**Problem**
A word-for-word copy of the following listing is needed. Leave out its images.

-- Opening Marker --

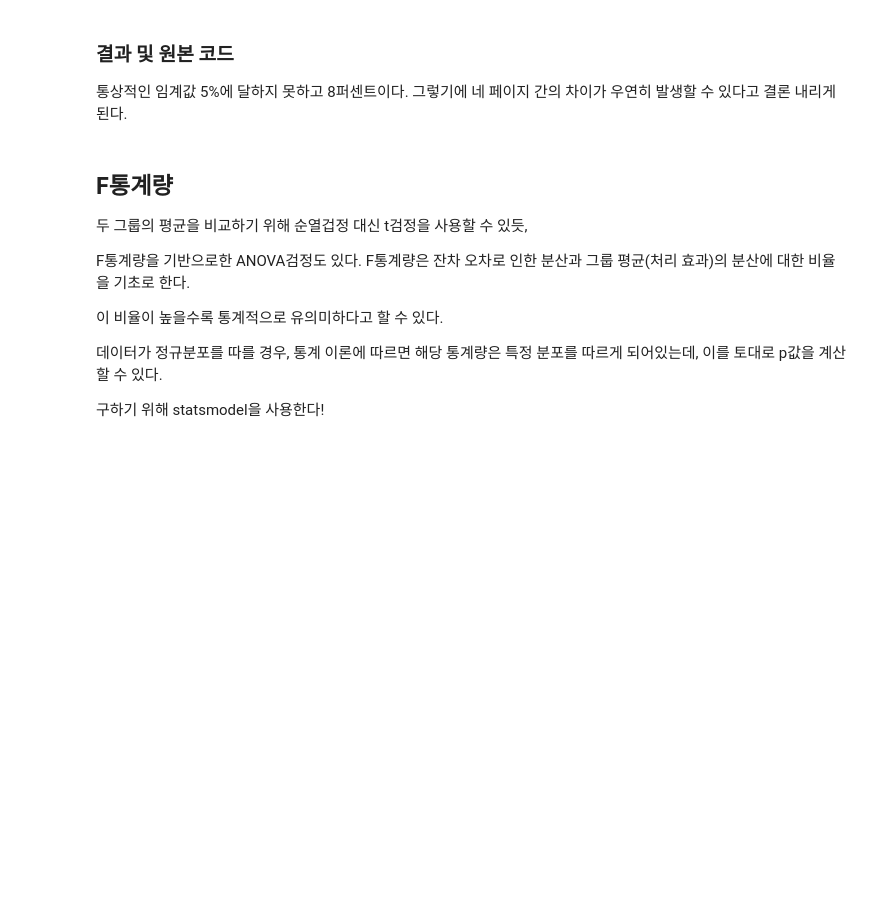
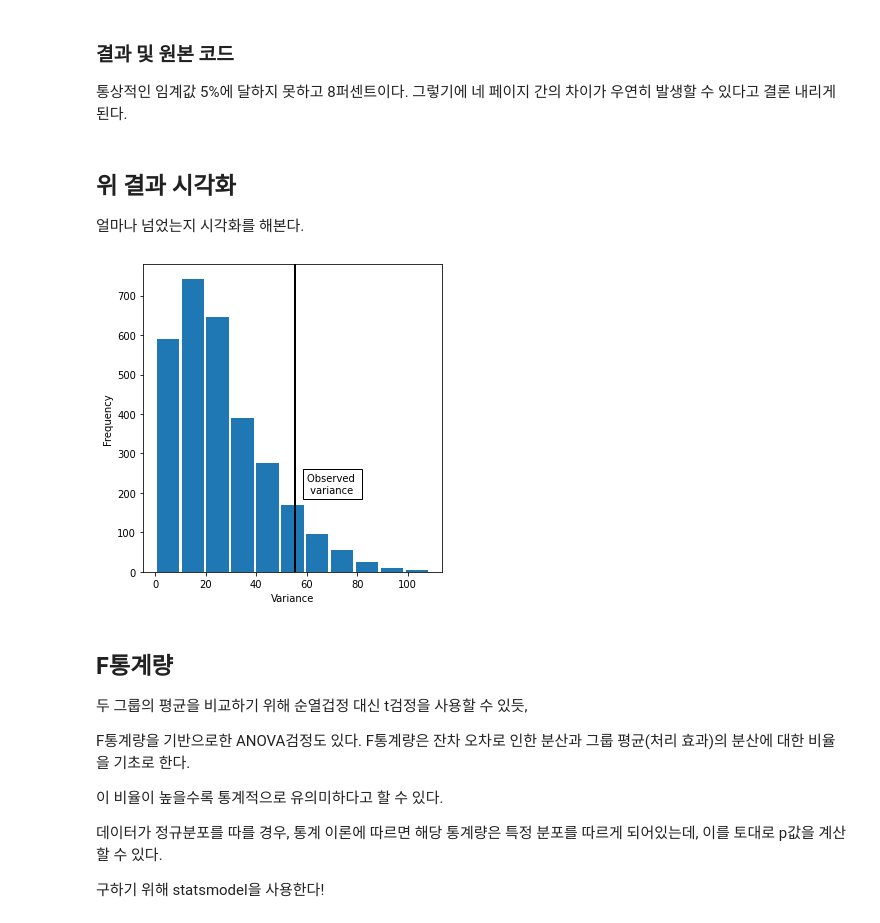
Before and after one commit to Angela-Park-JE/Practical_Statistics, a Jupyter notebook: Ch03/Ch3_6_ANOVA_CHI2.ipynb, the cells around one changed output. Cells and saved outputs as stored; diff of their text form; code cells hidden in the pictures; blank space fills up the shorter version.

```diff
--- a/Ch03/Ch3_6_ANOVA_CHI2.ipynb
+++ b/Ch03/Ch3_6_ANOVA_CHI2.ipynb
@@ -215,6 +215,24 @@ Pr(Prob) 0.08266666666666667
 #     return df.groupby('Page').mean().var()[0]
 
 # print(perm_test(four_sessions))
+# %% [markdown]
+## 위 결과 시각화
+
+얼마나 넘었는지 시각화를 해본다.
+# %%
+fig, ax = plt.subplots(figsize = (5, 5))
+
+ax.hist(perm_variance, bins = 11, rwidth = 0.9)
+ax.axvline(x = observed_variance, color = 'black', lw = 2) # 관측된 원래 평균의 분산
+ax.text(60, 200, 'Observed \n variance', bbox = {'facecolor':'white'})
+
+ax.set_xlabel('Variance')
+ax.set_ylabel('Frequency')
+
+plt.tight_layout()
+plt.show()
+# %% [output]
+[figure, added]
 # %% [markdown]
 ## F통계량
 
```
Also changed, not shown: parts of 18 cells of this notebook.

-- Closing Marker --

**Response**
Before and after one commit to Angela-Park-JE/Practical_Statistics, a Jupyter notebook: Ch03/Ch3_6_ANOVA_CHI2.ipynb, the cells around one changed output. Cells and saved outputs as stored; diff of their text form; code cells hidden in the pictures; blank space fills up the shorter version.

```diff
--- a/Ch03/Ch3_6_ANOVA_CHI2.ipynb
+++ b/Ch03/Ch3_6_ANOVA_CHI2.ipynb
@@ -215,6 +215,24 @@ Pr(Prob) 0.08266666666666667
 #     return df.groupby('Page').mean().var()[0]
 
 # print(perm_test(four_sessions))
+# %% [markdown]
+## 위 결과 시각화
+
+얼마나 넘었는지 시각화를 해본다.
+# %%
+fig, ax = plt.subplots(figsize = (5, 5))
+
+ax.hist(perm_variance, bins = 11, rwidth = 0.9)
+ax.axvline(x = observed_variance, color = 'black', lw = 2) # 관측된 원래 평균의 분산
+ax.text(60, 200, 'Observed \n variance', bbox = {'facecolor':'white'})
+
+ax.set_xlabel('Variance')
+ax.set_ylabel('Frequency')
+
+plt.tight_layout()
+plt.show()
+# %% [output]
+[figure, added]
 # %% [markdown]
 ## F통계량
 
```
Also changed, not shown: parts of 18 cells of this notebook.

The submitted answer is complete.